"Mr Williams had been diagnosed Prozac,
had spent a period in the district hospital's Bede Wing and had taken an overdose."
Paragraphs 7 & 8 read: "Maria Fletcher was cleaning her mother's front windows in Leamside, Jarrow, when she saw Mr Williams's car hurtle towards the sub-station.She told the inquest: 'I saw this car travelling at tremendous speed, I thought it was a joyrider.'"
The Physicians Desk Reference states that antidepressants can cause mania, psychosis, abnormal thinking, paranoia, hostility, aggression, agitation, confusion, amnesia, abnormal dreams, sleep disorders and a host of other adverse neuropsychiatric effects. Withdrawal, especially abrupt withdrawal, can also cause these same side effects
A DEPRESSED man who drove his car into a gas sub-station downed a fatal dose of hydrochloric acid minutes after emerging uninjured from the wreckage, an inquest heard.
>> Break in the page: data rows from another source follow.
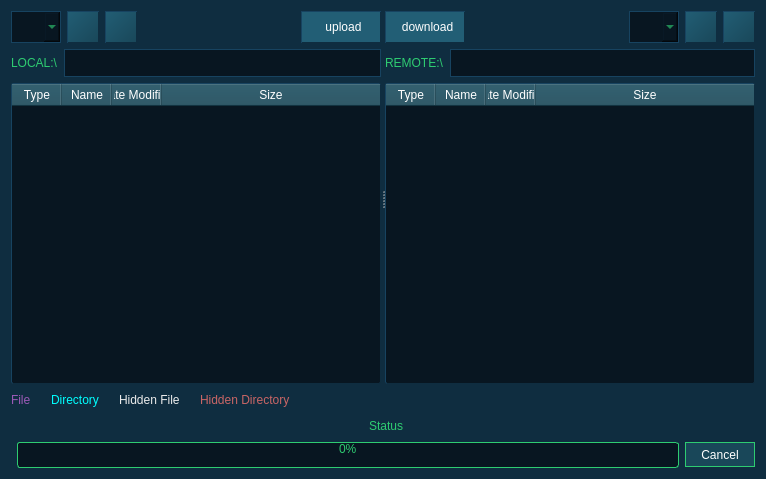
Before: the Qt Designer form source/plugins/mexplorer/main_ui.ui in 5l1v3r1/Moderat, drawn with Qt 5.
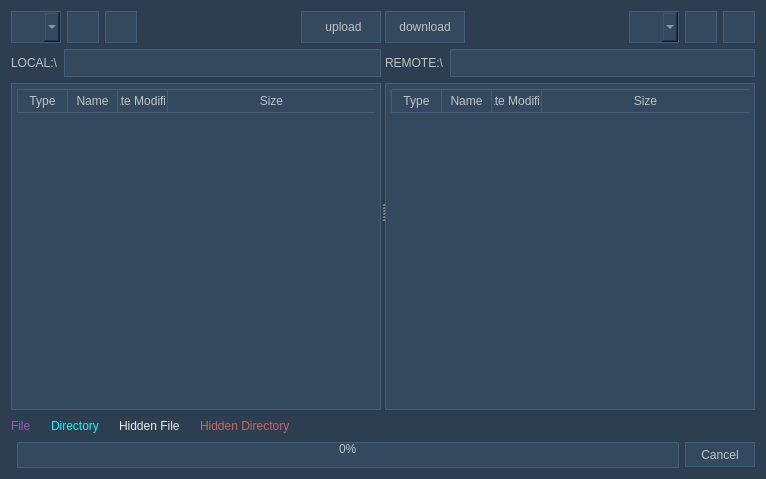
After: the same form once the commit is applied. Icons and pictures are not drawn.

```diff
--- a/source/plugins/mexplorer/main_ui.ui
+++ b/source/plugins/mexplorer/main_ui.ui
@@ -18,24 +18,25 @@
     <normaloff>:/icons/assets/mexplorer.png</normaloff>:/icons/assets/mexplorer.png</iconset>
   </property>
   <property name="styleSheet">
-   <string notr="true">QWidget {background-color: #0F2D40;
-color: #2ecc71;}
+   <string notr="true">QWidget {
+background-color: #2c3e50;
+color: #bdc3c7;
+}
 
- QScrollBar:vertical {
+QScrollBar:vertical {
      border: 1px outset;
      border-color: #0F2D40;
-     background: #194759;
      width: 10px;
      margin: 22px 0 22px 0;
  }
  QScrollBar::handle:vertical {
-     background: #2ecc71;
+     background: #95a5a6;
      min-height: 20px;
  }
  QScrollBar::add-line:vertical {
      border: 1px outset;
      border-color: #0F2D40;
-     background: #32CC99;
+     background: #95a5a6;
      height: 16px;
      subcontrol-position: bottom;
      subcontrol-origin: margin;
@@ -44,15 +45,12 @@
  QScrollBar::sub-line:vertical {
      border: 1px outset;
      border-color: #0F2D40;
-     background: #32CC99;
+     background: #95a5a6;
      height: 16px;
      subcontrol-position: top;
      subcontrol-origin: margin;
  }
  QScrollBar::up-arrow:vertical, QScrollBar::down-arrow:vertical {
-     border: 1px outset;
-     border-color: #0F2D40;
-     border-radius: 2px;
      width: 3px;
      height: 3px;
      background: white;
@@ -65,20 +63,19 @@
  QScrollBar:horizontal {
 border: 1px outset;
      border-color: #0F2D40;
-     background: #194759;
      height: 10px;
      margin: 0px 40px 0 0px;
 }
 
 QScrollBar::handle:horizontal {
-    background: #2ecc71;
+    background: #95a5a6;
     min-width: 20px;
 }
 
 QScrollBar::add-line:horizontal {
     border: 1px outset;
     border-color: #0F2D40;
-    background: #32CC99;
+    background: #95a5a6;
     width: 16px;
     subcontrol-position: right;
     subcontrol-origin: margin;
@@ -87,7 +84,7 @@
 QScrollBar::sub-line:horizontal {
     border: 1px outset;
     border-color: #0F2D40;
-    background: #32CC99;
+    background: #95a5a6;
     width: 16px;
     subcontrol-position: top right;
     subcontrol-origin: margin;
@@ -98,7 +95,7 @@
 QScrollBar:left-arrow:horizontal, QScrollBar::right-arrow:horizontal {
     width: 3px;
     height: 3px;
-    background: pink;
+    background: white;
 }
 
 QScrollBar::add-page:horizontal, QScrollBar::sub-page:horizontal {
@@ -106,6 +103,71 @@
 }</string>
   </property>
   <layout class="QGridLayout" name="gridLayout">
+   <item row="2" column="2">
+    <widget class="QPushButton" name="cancelButton">
+     <property name="sizePolicy">
+      <sizepolicy hsizetype="Minimum" vsizetype="Fixed">
+       <horstretch>0</horstretch>
+       <verstretch>0</verstretch>
+      </sizepolicy>
+     </property>
+     <property name="minimumSize">
+      <size>
+       <width>70</width>
+       <height>25</height>
+      </size>
+     </property>
+     <property name="styleSheet">
+      <string notr="true">QPushButton#cancelButton {
+			border: 1px ridge;
+            border-color: #2c3e50;
+			padding: 2px;
+            background-color: #34495e;
+            }
+
+QPushButton#cancelButton:pressed {
+            background-color: #2c3e50;
+            }</string>
+     </property>
+     <property name="text">
+      <string>Cancel</string>
+     </property>
+    </widget>
+   </item>
+   <item row="2" column="1">
+    <widget class="QProgressBar" name="progressBar">
+     <property name="styleSheet">
+      <string notr="true">QProgressBar:horizontal {
+border: 1px ridge;
+border-color: #2c3e50;
+background-color: #34495e;
+padding: 1px;
+text-align: top;
+margin-right: 4ex;
+}
+QProgressBar::chunk:horizontal {
+background: #1abc9c;
+margin-right: 1px;
+width: 5px;
+}</string>
+     </property>
+     <property name="value">
+      <number>0</number>
+     </property>
+     <property name="orientation">
+      <enum>Qt::Horizontal</enum>
+     </property>
+     <property name="invertedAppearance">
+      <bool>false</bool>
+     </property>
+     <property name="textDirection">
+      <enum>QProgressBar::TopToBottom</enum>
+     </property>
+     <property name="format">
+      <string>%p%</string>
+     </property>
+    </widget>
+   </item>
    <item row="1" column="0" colspan="3">
     <layout class="QHBoxLayout" name="horizontalLayout_5">
      <property name="spacing">
@@ -221,12 +283,10 @@
            </property>
            <property name="styleSheet">
             <string notr="true">border: 1px ridge;
-border-color: #0F2D40;
-border-radius: none;
+border-color: #2c3e50;
 height: 15px;
 font-size: 12px;
-background-color: #081621;
-padding-left: 5px;</string>
+background-color: #34495e;</string>
            </property>
           </widget>
          </item>
@@ -246,11 +306,10 @@
            </property>
            <property name="styleSheet">
             <string notr="true">QPushButton#lrefreshButton {
-            background: #194759;
-            border: 1px outset;
-            border-color: #0F2D40;
-            text-decoration: none;
-            background-color: qlineargradient(spread:pad, x1:1, y1:1, x2:0, y2:0, stop:0 #194759, stop:1 #225E75);
+			border: 1px ridge;
+            border-color: #2c3e50;
+			padding: 2px;
+            background-color: #34495e;
             }
 
 QPushButton#lrefreshButton:pressed {
@@ -267,6 +326,12 @@
             <iconset resource="../../res.qrc">
              <normaloff>:/icons/assets/refresh.png</normaloff>:/icons/assets/refresh.png</iconset>
            </property>
+           <property name="iconSize">
+            <size>
+             <width>18</width>
+             <height>18</height>
+            </size>
+           </property>
           </widget>
          </item>
          <item>
@@ -285,11 +350,10 @@
            </property>
            <property name="styleSheet">
             <string notr="true">QPushButton#lupButton {
-            background: #194759;
-            border: 1px outset;
-            border-color: #0F2D40;
-            text-decoration: none;
-            background-color: qlineargradient(spread:pad, x1:1, y1:1, x2:0, y2:0, stop:0 #194759, stop:1 #225E75);
+			border: 1px ridge;
+            border-color: #2c3e50;
+			padding: 2px;
+            background-color: #34495e;
             }
 
 QPushButton#lupButton:pressed {
@@ -306,6 +370,12 @@
             <iconset resource="../../res.qrc">
              <normaloff>:/icons/assets/up.png</normaloff>:/icons/assets/up.png</iconset>
            </property>
+           <property name="iconSize">
+            <size>
+             <width>18</width>
+             <height>18</height>
+            </size>
+           </property>
           </widget>
          </item>
          <item>
@@ -340,13 +410,10 @@
            </property>
            <property name="styleSheet">
             <string notr="true">QPushButton#uploadButton {
-            background: #194759;
-            border: 1px outset;
-            border-color: #0F2D40;
+			border: 1px ridge;
+            border-color: #2c3e50;
 			padding-right: 5px;
-			color: white;
-            text-decoration: none;
-            background-color: #225E75
+            background-color: #34495e;
             }
 
 QPushButton#uploadButton:pressed {
@@ -363,6 +430,12 @@
             <iconset resource="../../res.qrc">
              <normaloff>:/icons/assets/upload.png</normaloff>:/icons/assets/upload.png</iconset>
            </property>
+           <property name="iconSize">
+            <size>
+             <width>18</width>
+             <height>18</height>
+            </size>
+           </property>
           </widget>
          </item>
         </layout>
@@ -386,12 +459,10 @@
            </property>
            <property name="styleSheet">
             <string notr="true">border: 1px ridge;
-border-color: #0F2D40;
-border-radius: none;
+border-color: #2c3e50;
 height: 15px;
 font-size: 12px;
-background-color: #081621;
-padding-left: 5px;</string>
+background-color: #34495e;</string>
            </property>
            <property name="text">
             <string/>
@@ -407,24 +478,28 @@
          </property>
          <property name="styleSheet">
           <string notr="true">QHeaderView::section {
-	background-color: #194759;
-	color: white;
+	background-color: #34495e;
     padding: 2px;
+    color: #bdc3c7;
+	font: 75 8pt &quot;MS Shell Dlg 2&quot;;
+	border: 1px ridge;
+	border-right: none;
+	border-color: #2c3e50;
 }
 
 QTableWidget#lexplorerTable {
 	background-position: center;
-    border: 1px outset;
-    border-color: #0F2D40;
-    border-radius: 2px;
-    background-color: #081621;
+    border: 1px ridge;
+    padding: 5px;
+	color: #ecf0f1;
+    border-color: #2c3e50;
+    font: 8pt &quot;MS Shell Dlg 2&quot;;
+	background-color: #34495e;
 }
 
 QTableWidget#lexplorerTable:item:selected {
-background-color: #194759;
-height: 50px;
-color: #2ecc71;
-border: none;
+background-color: #2c3e50;
+color: #ecf0f1;
 }</string>
          </property>
          <property name="frameShape">
@@ -540,13 +615,10 @@
            </property>
            <property name="styleSheet">
             <string notr="true">QPushButton#downloadButton {
-            background: #194759;
-            border: 1px outset;
-            border-color: #0F2D40;
-			color: white;
-			padding-left: 5px;
-            text-decoration: none;
-            background-color: #225E75;
+			border: 1px ridge;
+            border-color: #2c3e50;
+			padding: 2px;
+            background-color: #34495e;
             }
 
 QPushButton#downloadButton:pressed {
@@ -563,6 +635,12 @@
             <iconset resource="../../res.qrc">
              <normaloff>:/icons/assets/download.png</normaloff>:/icons/assets/download.png</iconset>
            </property>
+           <property name="iconSize">
+            <size>
+             <width>18</width>
+             <height>18</height>
+            </size>
+           </property>
           </widget>
          </item>
          <item>
@@ -600,12 +678,10 @@
            </property>
            <property name="styleSheet">
             <string notr="true">border: 1px ridge;
-border-color: #0F2D40;
-border-radius: none;
+border-color: #2c3e50;
 height: 15px;
 font-size: 12px;
-background-color: #081621;
-padding-left: 5px;</string>
+background-color: #34495e;</string>
            </property>
           </widget>
          </item>
@@ -625,11 +701,10 @@
            </property>
            <property name="styleSheet">
             <string notr="true">QPushButton#rrefreshButton {
-            background: #194759;
-            border: 1px outset;
-            border-color: #0F2D40;
-            text-decoration: none;
-            background-color: qlineargradient(spread:pad, x1:1, y1:1, x2:0, y2:0, stop:0 #194759, stop:1 #225E75);
+			border: 1px ridge;
+            border-color: #2c3e50;
+			padding: 2px;
+            background-color: #34495e;
             }
 
 QPushButton#rrefreshButton:pressed {
@@ -646,6 +721,12 @@
             <iconset resource="../../res.qrc">
              <normaloff>:/icons/assets/refresh.png</normaloff>:/icons/assets/refresh.png</iconset>
            </property>
+           <property name="iconSize">
+            <size>
+             <width>18</width>
+             <height>18</height>
+            </size>
+           </property>
           </widget>
          </item>
          <item>
@@ -664,11 +745,10 @@
            </property>
            <property name="styleSheet">
             <string notr="true">QPushButton#rupButton {
-            background: #194759;
-            border: 1px outset;
-            border-color: #0F2D40;
-            text-decoration: none;
-            background-color: qlineargradient(spread:pad, x1:1, y1:1, x2:0, y2:0, stop:0 #194759, stop:1 #225E75);
+			border: 1px ridge;
+            border-color: #2c3e50;
+			padding: 2px;
+            background-color: #34495e;
             }
 
 QPushButton#rupButton:pressed {
@@ -685,6 +765,12 @@
             <iconset resource="../../res.qrc">
              <normaloff>:/icons/assets/up.png</normaloff>:/icons/assets/up.png</iconset>
            </property>
+           <property name="iconSize">
+            <size>
+             <width>18</width>
+             <height>18</height>
+            </size>
+           </property>
           </widget>
          </item>
         </layout>
@@ -708,12 +794,10 @@
            </property>
            <property name="styleSheet">
             <string notr="true">border: 1px ridge;
-border-color: #0F2D40;
-border-radius: none;
+border-color: #2c3e50;
 height: 15px;
 font-size: 12px;
-background-color: #081621;
-padding-left: 5px;</string>
+background-color: #34495e;</string>
            </property>
            <property name="text">
             <string/>
@@ -729,24 +813,28 @@
          </property>
          <property name="styleSheet">
           <string notr="true">QHeaderView::section {
-	background-color: #194759;
-	color: white;
+	background-color: #34495e;
     padding: 2px;
+    color: #bdc3c7;
+	font: 75 8pt &quot;MS Shell Dlg 2&quot;;
+	border: 1px ridge;
+	border-right: none;
+	border-color: #2c3e50;
 }
 
 QTableWidget#rexplorerTable {
 	background-position: center;
-    border: 1px outset;
-    border-color: #0F2D40;
-    border-radius: 2px;
-    background-color: #081621;
+    border: 1px ridge;
+    padding: 5px;
+	color: #ecf0f1;
+    border-color: #2c3e50;
+    font: 8pt &quot;MS Shell Dlg 2&quot;;
+	background-color: #34495e;
 }
 
 QTableWidget#rexplorerTable:item:selected {
-background-color: #194759;
-height: 50px;
-color: #2ecc71;
-border: none;
+background-color: #2c3e50;
+color: #ecf0f1;
 }</string>
          </property>
          <property name="frameShape">
@@ -844,90 +932,6 @@
      </widget>
     </widget>
    </item>
-   <item row="3" column="1">
-    <widget class="QProgressBar" name="progressBar">
-     <property name="styleSheet">
-      <string notr="true">QProgressBar:horizontal {
-border: 1px solid #2ecc71;
-border-radius: 3px;
-background: #081621;
-padding: 1px;
-text-align: top;
-margin-right: 4ex;
-}
-QProgressBar::chunk:horizontal {
-background: #194759;
-margin-right: 1px;
-width: 5px;
-}</string>
-     </property>
-     <property name="value">
-      <number>0</number>
-     </property>
-     <property name="orientation">
-      <enum>Qt::Horizontal</enum>
-     </property>
-     <property name="invertedAppearance">
-      <bool>false</bool>
-     </property>
-     <property name="textDirection">
-      <enum>QProgressBar::TopToBottom</enum>
-     </property>
-     <property name="format">
-      <string>%p%</string>
-     </property>
-    </widget>
-   </item>
-   <item row="3" column="2">
-    <widget class="QPushButton" name="cancelButton">
-     <property name="sizePolicy">
-      <sizepolicy hsizetype="Minimum" vsizetype="Fixed">
-       <horstretch>0</horstretch>
-       <verstretch>0</verstretch>
-      </sizepolicy>
-     </property>
-     <property name="minimumSize">
-      <size>
-       <width>70</width>
-       <height>25</height>
-      </size>
-     </property>
-     <property name="styleSheet">
-      <string notr="true">QPushButton#cancelButton {
-            background: #194759;
-			border: 1px solid #2ecc71;
-			color: white;
-            background-color: #194759;
-            }
-
-QPushButton#cancelButton:pressed {
-            background: #194759;
-            border: 1px outset;
-            border-color: #0F2D40;
-            background-color: qlineargradient(spread:pad, x1:1, y1:1, x2:0, y2:0, stop:0 #112F3B, stop:1 #1B4C5E);
-            }</string>
-     </property>
-     <property name="text">
-      <string>Cancel</string>
-     </property>
-    </widget>
-   </item>
-   <item row="2" column="1" colspan="2">
-    <widget class="QLabel" name="statusLabel">
-     <property name="maximumSize">
-      <size>
-       <width>16777215</width>
-       <height>20</height>
-      </size>
-     </property>
-     <property name="text">
-      <string>Status</string>
-     </property>
-     <property name="alignment">
-      <set>Qt::AlignCenter</set>
-     </property>
-    </widget>
-   </item>
   </layout>
  </widget>
  <resources>
```
Left out of the diff: 30 changed lines with no effect on the pictures.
Alan Williams's Fiesta sped across a field and ploughed into the sub-station near Hadrian Road in Jarrow on the morning of September 26 last year.
Despite the car becoming embedded in the brick building, Mr Williams, 62, was unhurt.
He left his car and walked the short distance back to his home in nearby Simonside View. There he went into his garden shed and drank a quantity of cleaning fluid, which contained hydrochloric acid.
A short time later, police officers arrived at the property in relation to the crash and discovered Mr Williams, apparently drunk, in the shed.
They arrested the father-of-two on suspicion of criminal damage.
After he was placed in a police car, officers noticed he was breathless and he was transferred by ambulance to South Tyneside District Hospital, where he died later the same day.
Maria Fletcher was cleaning her mother's front windows in Leamside, Jarrow, when she saw Mr Williams's car hurtle towards the sub-station.
She told the inquest: "I saw this car travelling at tremendous speed, I thought it was a joyrider.
"It crashed at full speed into the building and then reversed and went into it again. It was unbelievable."
Pc David Martin, of South Tyneside Motor Patrol, said he believed Mr Williams's intention was to take his own life.
South Tyneside coroner Terence Carney read a written statement from Hazel Williams, the dead man's wife of 35 years.
She revealed her husband had been suffering from depression in the months before his death and was on sick leave from his job as a driver with North East Ambulance Service.
Mr Williams had been diagnosed Prozac, had spent a period in the district hospital's Bede Wing and had taken an overdose.
The inquest continues.
11 October 2006